AGOL Resources

Charlie Fitzpatrick | Esri Schools Program Mgr
2001 N 15th St #1403 | Arlington, VA 22201
v 651-994-0823 x.1-8349 | m 651-323-7280 | @FitzpatrickC |


Here is a “nutrient dense” set of info about setting up ArcGIS Online Organizations. This one-hour “training seminar” — screens plus voices — is by two of the Esri staff involved in helping people grasp how to set up Orgs effectively. It is for a broad audience, but there is much that can be helpful in an education setting. Viewing is free and requires just an Esri Global ID.

The development team for ArcGIS Online released a bunch of new capacity which actually takes a bit to explore and grasp. The bottom line is that ArcGIS Online offers users more capabilities and administrators more control, and everyone much more information.

For full details about what exists and how one can take advantage of it, the new and improved documentation offers a lot of information in a much more digestible format. See the starting point here:

To get a look just at what’s new, see the “What’s new?” section:

It may not look like a lot is new but there is significant information to consume. See especially the info about new role options, offline maps with Collector, and the increased granularity of the help documentation in the left-hand navigation.

One of the most popular and powerful implementations of ArcGIS Online capacity has been the development of StoryMaps. A team from Esri has been madly creating and curating and building templates in response to the interest. You can see StoryMaps about current events, historic phenomena, local tourist delights, and global crises. The team has just released a newly configured zone with better access through sorted collections, custom filtering, and more assistance for those who want to create their own. Powerful!

New address:

To dip a toe gingerly into the ocean of online mapping, start with, which is also the first doc in the first button at 

To explore ideas about teaching with ArcGIS Online, see this free online class:, a shortcut for

To learn about working with Organization subscriptions as an administrator, see these options:
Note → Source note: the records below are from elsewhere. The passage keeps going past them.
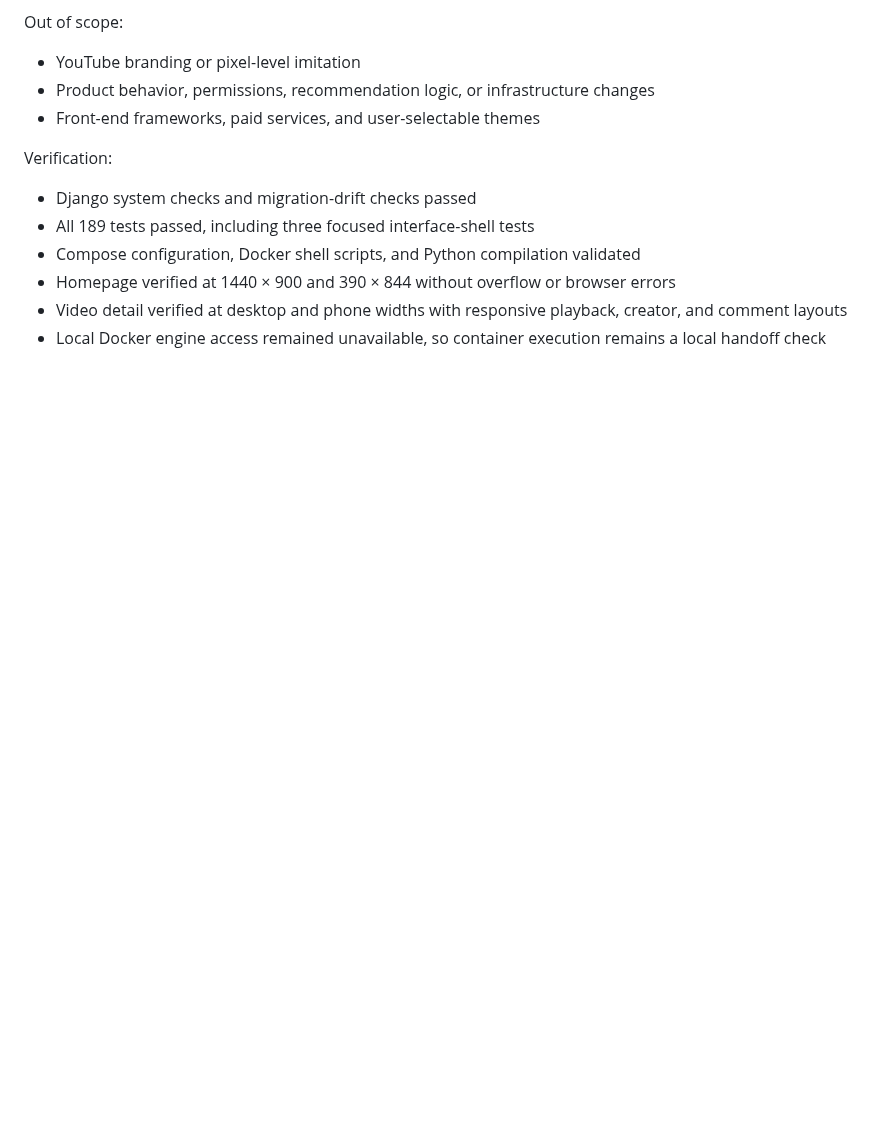
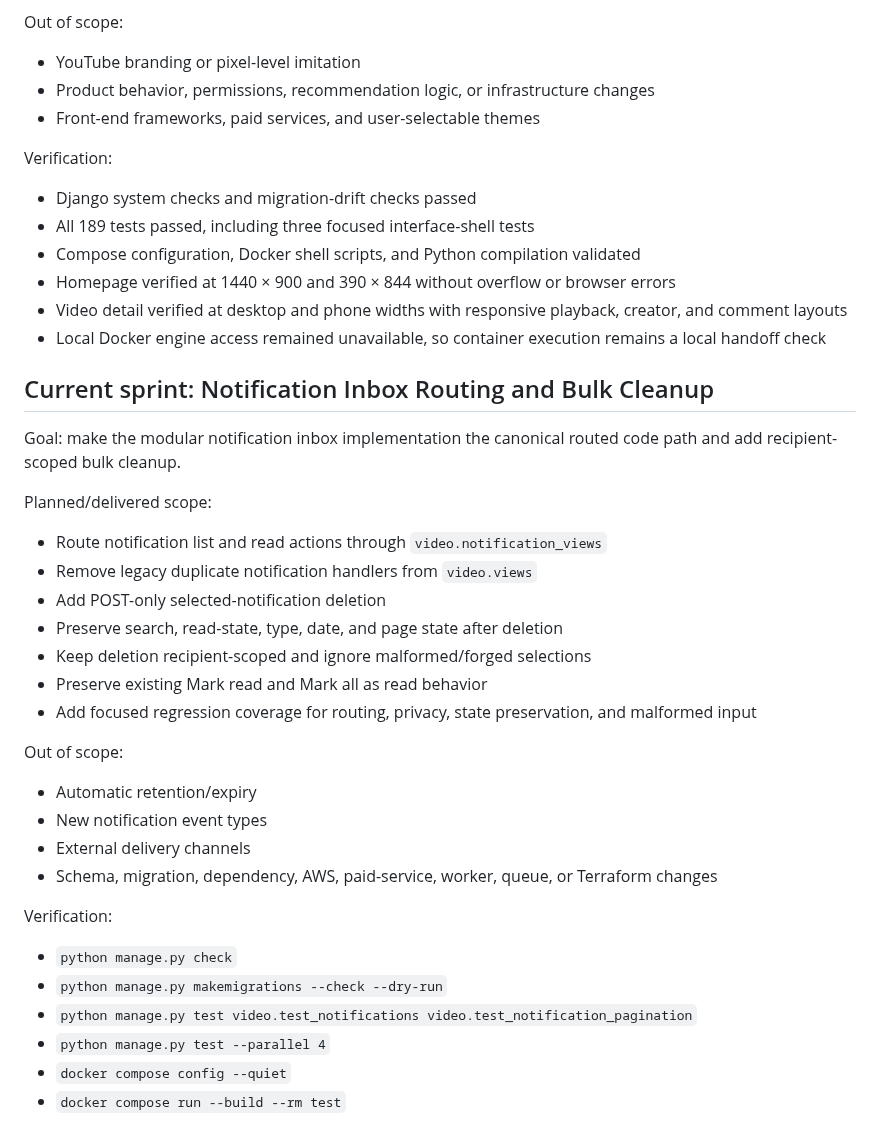
Before and after one commit to drakeg/ytclone, a Markdown page: docs/roadmap.md, the part around the change. GitHub-like rendering; blank space fills up the shorter version.

Commit message:
docs: record notification cleanup sprint

```diff
--- a/docs/roadmap.md
+++ b/docs/roadmap.md
@@ -896,3 +896,31 @@ Verification:
 - Homepage verified at 1440 × 900 and 390 × 844 without overflow or browser errors
 - Video detail verified at desktop and phone widths with responsive playback, creator, and comment layouts
 - Local Docker engine access remained unavailable, so container execution remains a local handoff check
+
+
+## Current sprint: Notification Inbox Routing and Bulk Cleanup
+
+Goal: make the modular notification inbox implementation the canonical routed code path and add recipient-scoped bulk cleanup.
+
+Planned/delivered scope:
+- Route notification list and read actions through `video.notification_views`
+- Remove legacy duplicate notification handlers from `video.views`
+- Add POST-only selected-notification deletion
+- Preserve search, read-state, type, date, and page state after deletion
+- Keep deletion recipient-scoped and ignore malformed/forged selections
+- Preserve existing Mark read and Mark all as read behavior
+- Add focused regression coverage for routing, privacy, state preservation, and malformed input
+
+Out of scope:
+- Automatic retention/expiry
+- New notification event types
+- External delivery channels
+- Schema, migration, dependency, AWS, paid-service, worker, queue, or Terraform changes
+
+Verification:
+- `python manage.py check`
+- `python manage.py makemigrations --check --dry-run`
+- `python manage.py test video.test_notifications video.test_notification_pagination`
+- `python manage.py test --parallel 4`
+- `docker compose config --quiet`
+- `docker compose run --build --rm test`
```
(Of course, ArcGIS Online Orgs for K12 instruction have conditions that are different from those faced by business and government, so school org admins need to look at the larger concepts here: access, ease of use, security, and organization. Also remember that while #2738 and #2768 have a price, state license managers can provide free codes for these.)

Our friends in New York have made available the recording from yesterday’s webinar #2 of 3.

This was a 60-minute exploration of some of the maps and content areas available from the Esri K12GIS AGO Org =

No sign-in or file saving was involved. It was simply an exploration of some of the resources available (looking at US and world demographic data, Landsat data, elevation profiles, StoryMaps) and the differences between applications (fixed content and fixed options) versus maps in the AGO Map Viewer (modifiable content and options).

Check out the blogs: Lots of good info, with the most rapid changes in ArcGIS Online:

We want to alert every single school to the power some have discovered — that students of all ages can use ArcGIS Online to build content background, problem-solving strategies, and key skills that will engage them in the community and support them in college and career with unlimited opportunity.

Please look at Share this address with everyone in your state. Explore the entire ConnectED page and see how you can help others get started. The ArcGIS Online Skillbuilder can help educators and kids see quickly where they are and where they can go, and move from geographically unaware to an AGO novice to an effective user, ready to become a geoanalyst with an Organization account. With summer training events just around the corner for so many of you, please keep these in mind.

My blog for today notes a huge one: The starting appearance is even simpler, but there is a key step to get in and begin doing significant work without being logged in. And for those who have been using the “AGO5x5” doc (, and the first choice in the first button at, the doc references this step.

The whole suite of changes is worth examination using the two links highlighted in the blog. Even more important is the larger message of the blog: there will continue to be rapid evolution of GIS technology, so users need to be good at learning anew, and educators need consciously to model the lifelong learner.

Many states have STEM academies or STEM-minded programs in schools. Frequently, I hear requests to relate GIS and STEM, particularly around careers. A great place to see the mingling of STEM, careers, and GIS is online:

Explore what people do with geospatial technology. See the Industries page to learn where people use GIS, see their maps in the MapMuseum, and then check out the videos and stories about users. These highlight the common thread of geographic analysis using GIS to solve problems and accomplish essential tasks, from the “mundane” (e.g. land management, marketing, or managing infrastructure) to the “mission critical” and life-saving (e.g. security, public safety, disaster preparedness, humanitarian support). All the way through, you see people using, customizing, or developing software that engages broad realms of knowledge, scientific thinking, mathematical analyses, problem solving, and communication.